### The problem:
From the entries below, copy every line where the string "点击下载" appears.

(Edit tracking data)
● ● ● ● ● ● ●
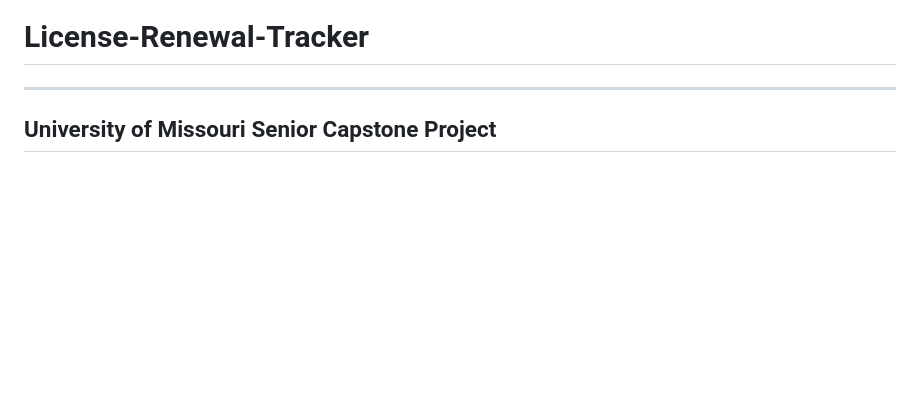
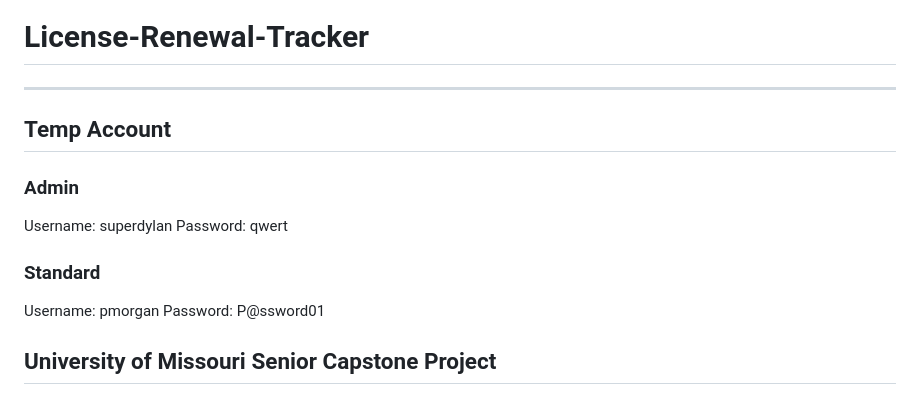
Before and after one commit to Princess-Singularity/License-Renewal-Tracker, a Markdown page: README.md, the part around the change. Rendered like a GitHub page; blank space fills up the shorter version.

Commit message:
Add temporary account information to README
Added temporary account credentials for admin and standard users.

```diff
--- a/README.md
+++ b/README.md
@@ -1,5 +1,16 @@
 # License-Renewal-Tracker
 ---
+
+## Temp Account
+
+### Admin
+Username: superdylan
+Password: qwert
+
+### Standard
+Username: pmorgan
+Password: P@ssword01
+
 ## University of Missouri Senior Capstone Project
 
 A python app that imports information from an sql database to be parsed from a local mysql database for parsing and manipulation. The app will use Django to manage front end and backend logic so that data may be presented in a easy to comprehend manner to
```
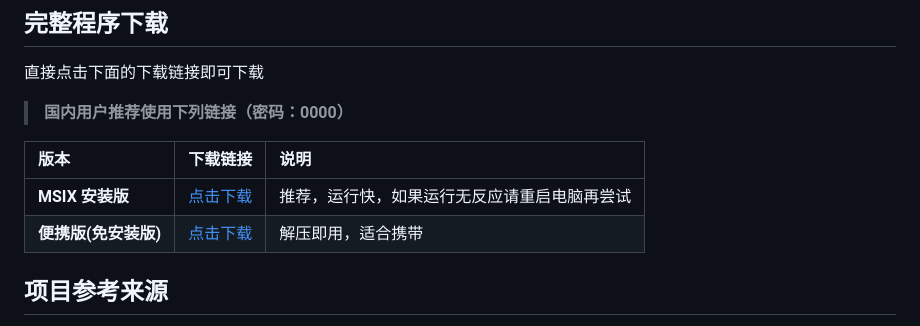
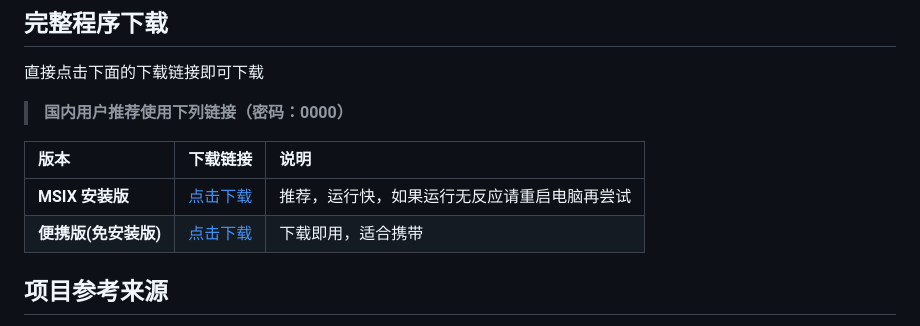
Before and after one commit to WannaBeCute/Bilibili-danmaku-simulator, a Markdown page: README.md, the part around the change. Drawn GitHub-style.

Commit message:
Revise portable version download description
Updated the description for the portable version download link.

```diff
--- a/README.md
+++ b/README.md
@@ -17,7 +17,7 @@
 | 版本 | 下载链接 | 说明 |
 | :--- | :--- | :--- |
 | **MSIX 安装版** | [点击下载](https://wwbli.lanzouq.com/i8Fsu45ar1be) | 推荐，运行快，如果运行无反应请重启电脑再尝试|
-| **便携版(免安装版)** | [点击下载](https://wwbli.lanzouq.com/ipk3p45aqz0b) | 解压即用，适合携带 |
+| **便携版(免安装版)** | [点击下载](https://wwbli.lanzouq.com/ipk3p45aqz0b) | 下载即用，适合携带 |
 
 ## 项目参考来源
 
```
● ● ● ● ● ● ●
### Solution to the problem:
 | **MSIX 安装版** | [点击下载](https://wwbli.lanzouq.com/i8Fsu45ar1be) | 推荐，运行快，如果运行无反应请重启电脑再尝试|
-| **便携版(免安装版)** | [点击下载](https://wwbli.lanzouq.com/ipk3p45aqz0b) | 解压即用，适合携带 |
+| **便携版(免安装版)** | [点击下载](https://wwbli.lanzouq.com/ipk3p45aqz0b) | 下载即用，适合携带 |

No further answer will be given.